(Dataset entries)
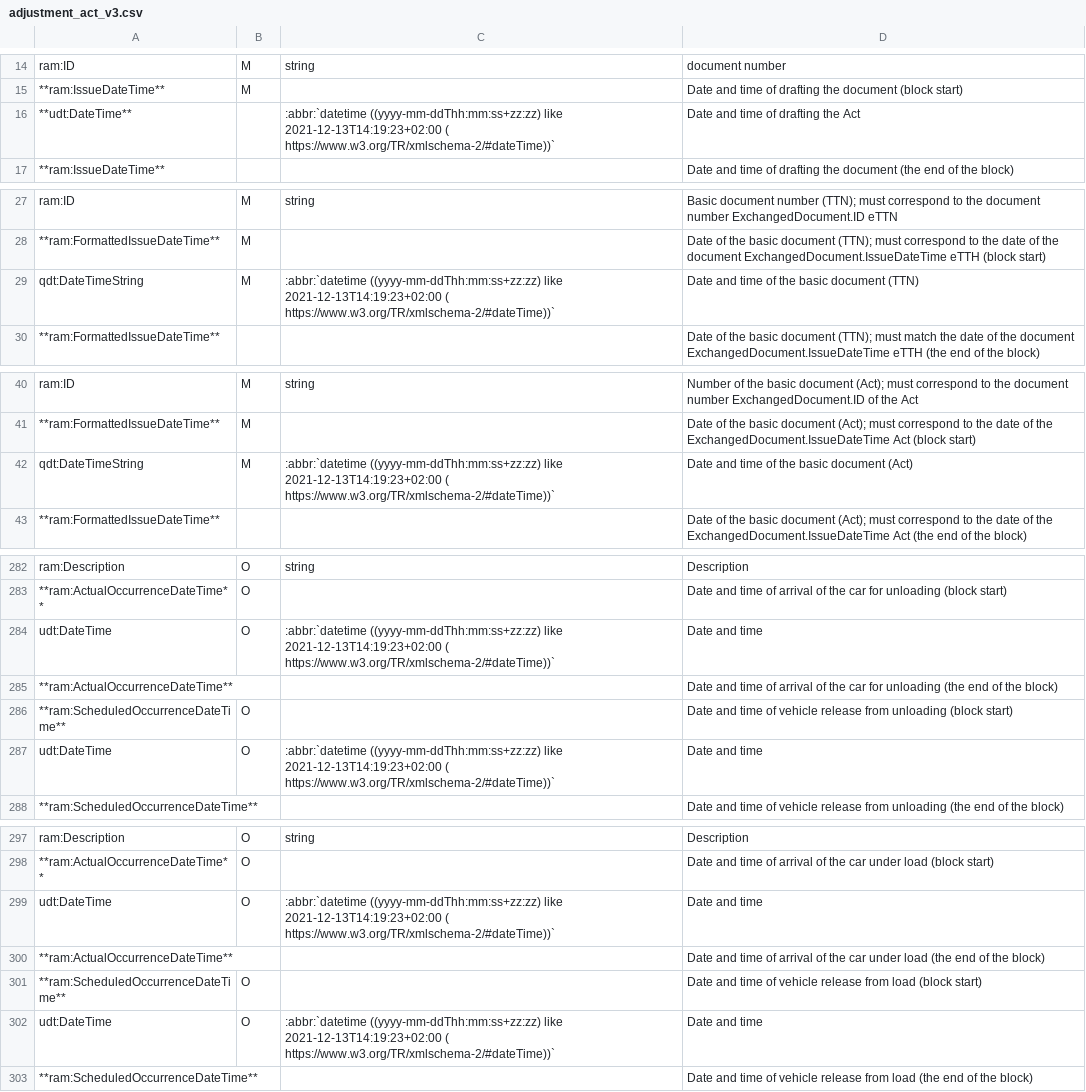
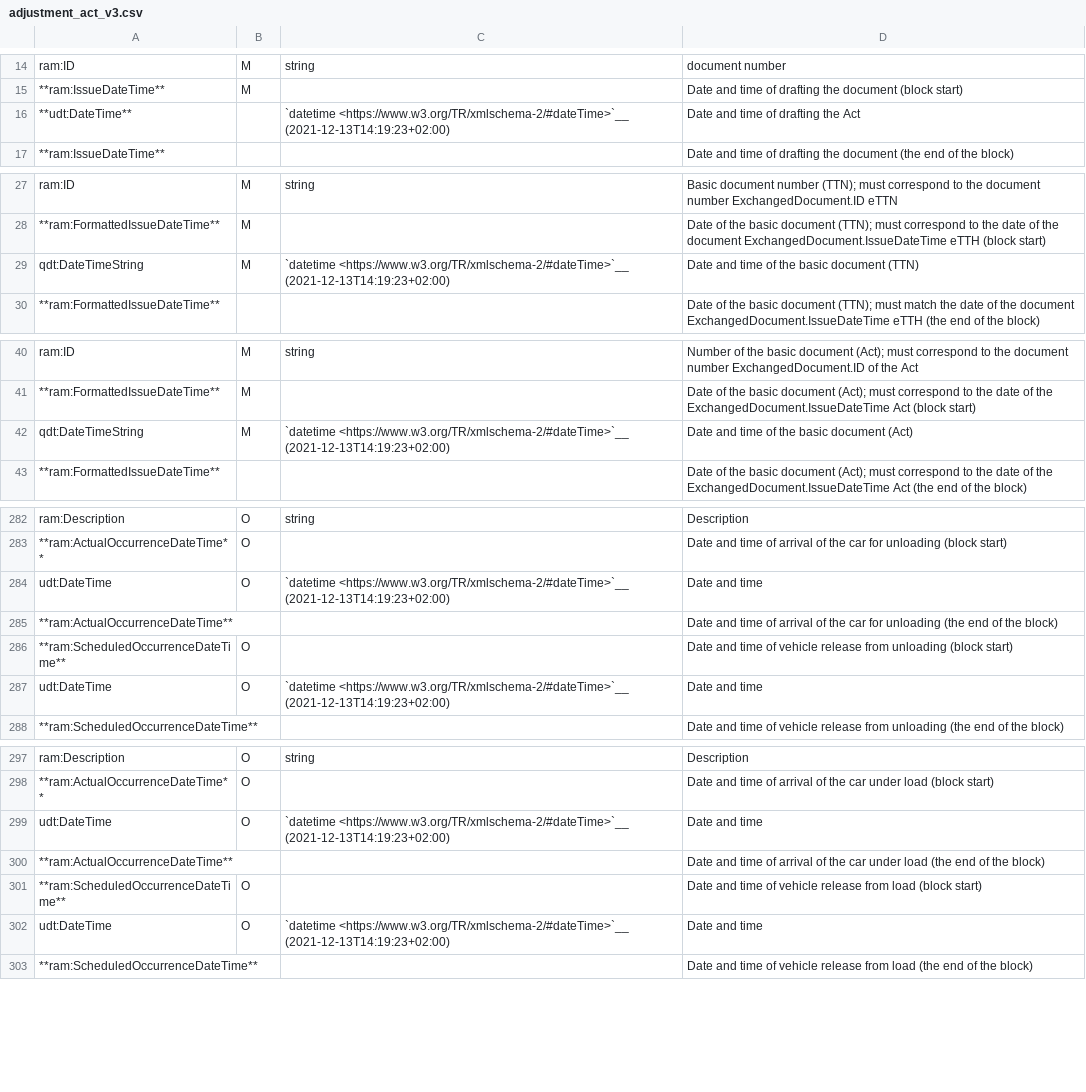
Before and after one commit to EDI-N/Docs_en, a CSV file: docs/Docs_ETTNv3/ADJUSTMENT_ACT/for_csv/adjustment_act_v3.csv, drawn as a sheet; only a part is shown, gaps mark what is left out.

```diff
--- a/docs/Docs_ETTNv3/ADJUSTMENT_ACT/for_csv/adjustment_act_v3.csv
+++ b/docs/Docs_ETTNv3/ADJUSTMENT_ACT/for_csv/adjustment_act_v3.csv
@@ -15,3 +15,3 @@ ram:ID,M,string, document number
 **ram:IssueDateTime**,M,,Date and time of drafting the document (block start)
-**udt:DateTime**,,:abbr:`datetime ((yyyy-mm-ddThh:mm:ss+zz:zz) like 2021-12-13T14:19:23+02:00 ( https://www.w3.org/TR/xmlschema-2/#dateTime))`, Date and time of drafting the Act
+**udt:DateTime**,,`datetime <https://www.w3.org/TR/xmlschema-2/#dateTime>`__ (2021-12-13T14:19:23+02:00), Date and time of drafting the Act
 **ram:IssueDateTime**,,, Date and time of drafting the document (the end of the block)
@@ -28,3 +28,3 @@ ram:ID,M,string,Basic document number (TTN); must correspond to the document num
 **ram:FormattedIssueDateTime**,M,, Date of the basic document (TTN); must correspond to the date of the document ExchangedDocument.IssueDateTime eТТН (block start)
-qdt:DateTimeString,M,:abbr:`datetime ((yyyy-mm-ddThh:mm:ss+zz:zz) like 2021-12-13T14:19:23+02:00 ( https://www.w3.org/TR/xmlschema-2/#dateTime))`, Date and time of the basic document (TTN)
+qdt:DateTimeString,M,`datetime <https://www.w3.org/TR/xmlschema-2/#dateTime>`__ (2021-12-13T14:19:23+02:00), Date and time of the basic document (TTN)
 **ram:FormattedIssueDateTime**,,, Date of the basic document (TTN); must match the date of the document ExchangedDocument.IssueDateTime eТТН (the end of the block)
@@ -41,3 +41,3 @@ ram:ID,M,string, Number of the basic document (Act); must correspond to the docu
 **ram:FormattedIssueDateTime**,M,, Date of the basic document (Act); must correspond to the date of the ExchangedDocument.IssueDateTime Act (block start)
-qdt:DateTimeString,M,:abbr:`datetime ((yyyy-mm-ddThh:mm:ss+zz:zz) like 2021-12-13T14:19:23+02:00 ( https://www.w3.org/TR/xmlschema-2/#dateTime))`, Date and time of the basic document (Act)
+qdt:DateTimeString,M,`datetime <https://www.w3.org/TR/xmlschema-2/#dateTime>`__ (2021-12-13T14:19:23+02:00), Date and time of the basic document (Act)
 **ram:FormattedIssueDateTime**,,, Date of the basic document (Act); must correspond to the date of the ExchangedDocument.IssueDateTime Act (the end of the block)
@@ -283,6 +283,6 @@ ram:Description,O,string, Description
 **ram:ActualOccurrenceDateTime**,O,, Date and time of arrival of the car for unloading (block start)
-udt:DateTime,O,:abbr:`datetime ((yyyy-mm-ddThh:mm:ss+zz:zz) like 2021-12-13T14:19:23+02:00 ( https://www.w3.org/TR/xmlschema-2/#dateTime))`, Date and time
+udt:DateTime,O,`datetime <https://www.w3.org/TR/xmlschema-2/#dateTime>`__ (2021-12-13T14:19:23+02:00), Date and time
 **ram:ActualOccurrenceDateTime**,,,Date and time of arrival of the car for unloading (the end of the block)
 **ram:ScheduledOccurrenceDateTime**,O,, Date and time of vehicle release from unloading (block start)
-udt:DateTime,O,:abbr:`datetime ((yyyy-mm-ddThh:mm:ss+zz:zz) like 2021-12-13T14:19:23+02:00 ( https://www.w3.org/TR/xmlschema-2/#dateTime))`, Date and time
+udt:DateTime,O,`datetime <https://www.w3.org/TR/xmlschema-2/#dateTime>`__ (2021-12-13T14:19:23+02:00), Date and time
 **ram:ScheduledOccurrenceDateTime**,,, Date and time of vehicle release from unloading (the end of the block)
@@ -298,6 +298,6 @@ ram:Description,O,string, Description
 **ram:ActualOccurrenceDateTime**,O,, Date and time of arrival of the car under load (block start)
-udt:DateTime,O,:abbr:`datetime ((yyyy-mm-ddThh:mm:ss+zz:zz) like 2021-12-13T14:19:23+02:00 ( https://www.w3.org/TR/xmlschema-2/#dateTime))`, Date and time
+udt:DateTime,O,`datetime <https://www.w3.org/TR/xmlschema-2/#dateTime>`__ (2021-12-13T14:19:23+02:00), Date and time
 **ram:ActualOccurrenceDateTime**,,, Date and time of arrival of the car under load (the end of the block)
 **ram:ScheduledOccurrenceDateTime**,O,, Date and time of vehicle release from load (block start)
-udt:DateTime,O,:abbr:`datetime ((yyyy-mm-ddThh:mm:ss+zz:zz) like 2021-12-13T14:19:23+02:00 ( https://www.w3.org/TR/xmlschema-2/#dateTime))`, Date and time
+udt:DateTime,O,`datetime <https://www.w3.org/TR/xmlschema-2/#dateTime>`__ (2021-12-13T14:19:23+02:00), Date and time
 **ram:ScheduledOccurrenceDateTime**,,, Date and time of vehicle release from load (the end of the block)
```
Also changed, not shown: docs/Docs_ETTNv3/CONSIGNEE_CHANGE_ACT/for_csv/consigneechange_act_v3.csv, docs/Docs_ETTNv3/DISAGREEMENT_ACT/for_csv/disagreement_act_v3.csv, 7 other files.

WHAT YOU NEED TO DO:
For each record above, write out every line exactly and skip the pictures.

WRITTEN ANSWER:
Before and after one commit to EDI-N/Docs_en, a CSV file: docs/Docs_ETTNv3/ADJUSTMENT_ACT/for_csv/adjustment_act_v3.csv, drawn as a sheet; only a part is shown, gaps mark what is left out.

```diff
--- a/docs/Docs_ETTNv3/ADJUSTMENT_ACT/for_csv/adjustment_act_v3.csv
+++ b/docs/Docs_ETTNv3/ADJUSTMENT_ACT/for_csv/adjustment_act_v3.csv
@@ -15,3 +15,3 @@ ram:ID,M,string, document number
 **ram:IssueDateTime**,M,,Date and time of drafting the document (block start)
-**udt:DateTime**,,:abbr:`datetime ((yyyy-mm-ddThh:mm:ss+zz:zz) like 2021-12-13T14:19:23+02:00 ( https://www.w3.org/TR/xmlschema-2/#dateTime))`, Date and time of drafting the Act
+**udt:DateTime**,,`datetime <https://www.w3.org/TR/xmlschema-2/#dateTime>`__ (2021-12-13T14:19:23+02:00), Date and time of drafting the Act
 **ram:IssueDateTime**,,, Date and time of drafting the document (the end of the block)
@@ -28,3 +28,3 @@ ram:ID,M,string,Basic document number (TTN); must correspond to the document num
 **ram:FormattedIssueDateTime**,M,, Date of the basic document (TTN); must correspond to the date of the document ExchangedDocument.IssueDateTime eТТН (block start)
-qdt:DateTimeString,M,:abbr:`datetime ((yyyy-mm-ddThh:mm:ss+zz:zz) like 2021-12-13T14:19:23+02:00 ( https://www.w3.org/TR/xmlschema-2/#dateTime))`, Date and time of the basic document (TTN)
+qdt:DateTimeString,M,`datetime <https://www.w3.org/TR/xmlschema-2/#dateTime>`__ (2021-12-13T14:19:23+02:00), Date and time of the basic document (TTN)
 **ram:FormattedIssueDateTime**,,, Date of the basic document (TTN); must match the date of the document ExchangedDocument.IssueDateTime eТТН (the end of the block)
@@ -41,3 +41,3 @@ ram:ID,M,string, Number of the basic document (Act); must correspond to the docu
 **ram:FormattedIssueDateTime**,M,, Date of the basic document (Act); must correspond to the date of the ExchangedDocument.IssueDateTime Act (block start)
-qdt:DateTimeString,M,:abbr:`datetime ((yyyy-mm-ddThh:mm:ss+zz:zz) like 2021-12-13T14:19:23+02:00 ( https://www.w3.org/TR/xmlschema-2/#dateTime))`, Date and time of the basic document (Act)
+qdt:DateTimeString,M,`datetime <https://www.w3.org/TR/xmlschema-2/#dateTime>`__ (2021-12-13T14:19:23+02:00), Date and time of the basic document (Act)
 **ram:FormattedIssueDateTime**,,, Date of the basic document (Act); must correspond to the date of the ExchangedDocument.IssueDateTime Act (the end of the block)
@@ -283,6 +283,6 @@ ram:Description,O,string, Description
 **ram:ActualOccurrenceDateTime**,O,, Date and time of arrival of the car for unloading (block start)
-udt:DateTime,O,:abbr:`datetime ((yyyy-mm-ddThh:mm:ss+zz:zz) like 2021-12-13T14:19:23+02:00 ( https://www.w3.org/TR/xmlschema-2/#dateTime))`, Date and time
+udt:DateTime,O,`datetime <https://www.w3.org/TR/xmlschema-2/#dateTime>`__ (2021-12-13T14:19:23+02:00), Date and time
 **ram:ActualOccurrenceDateTime**,,,Date and time of arrival of the car for unloading (the end of the block)
 **ram:ScheduledOccurrenceDateTime**,O,, Date and time of vehicle release from unloading (block start)
-udt:DateTime,O,:abbr:`datetime ((yyyy-mm-ddThh:mm:ss+zz:zz) like 2021-12-13T14:19:23+02:00 ( https://www.w3.org/TR/xmlschema-2/#dateTime))`, Date and time
+udt:DateTime,O,`datetime <https://www.w3.org/TR/xmlschema-2/#dateTime>`__ (2021-12-13T14:19:23+02:00), Date and time
 **ram:ScheduledOccurrenceDateTime**,,, Date and time of vehicle release from unloading (the end of the block)
@@ -298,6 +298,6 @@ ram:Description,O,string, Description
 **ram:ActualOccurrenceDateTime**,O,, Date and time of arrival of the car under load (block start)
-udt:DateTime,O,:abbr:`datetime ((yyyy-mm-ddThh:mm:ss+zz:zz) like 2021-12-13T14:19:23+02:00 ( https://www.w3.org/TR/xmlschema-2/#dateTime))`, Date and time
+udt:DateTime,O,`datetime <https://www.w3.org/TR/xmlschema-2/#dateTime>`__ (2021-12-13T14:19:23+02:00), Date and time
 **ram:ActualOccurrenceDateTime**,,, Date and time of arrival of the car under load (the end of the block)
 **ram:ScheduledOccurrenceDateTime**,O,, Date and time of vehicle release from load (block start)
-udt:DateTime,O,:abbr:`datetime ((yyyy-mm-ddThh:mm:ss+zz:zz) like 2021-12-13T14:19:23+02:00 ( https://www.w3.org/TR/xmlschema-2/#dateTime))`, Date and time
+udt:DateTime,O,`datetime <https://www.w3.org/TR/xmlschema-2/#dateTime>`__ (2021-12-13T14:19:23+02:00), Date and time
 **ram:ScheduledOccurrenceDateTime**,,, Date and time of vehicle release from load (the end of the block)
```
Also changed, not shown: docs/Docs_ETTNv3/CONSIGNEE_CHANGE_ACT/for_csv/consigneechange_act_v3.csv, docs/Docs_ETTNv3/DISAGREEMENT_ACT/for_csv/disagreement_act_v3.csv, 7 other files.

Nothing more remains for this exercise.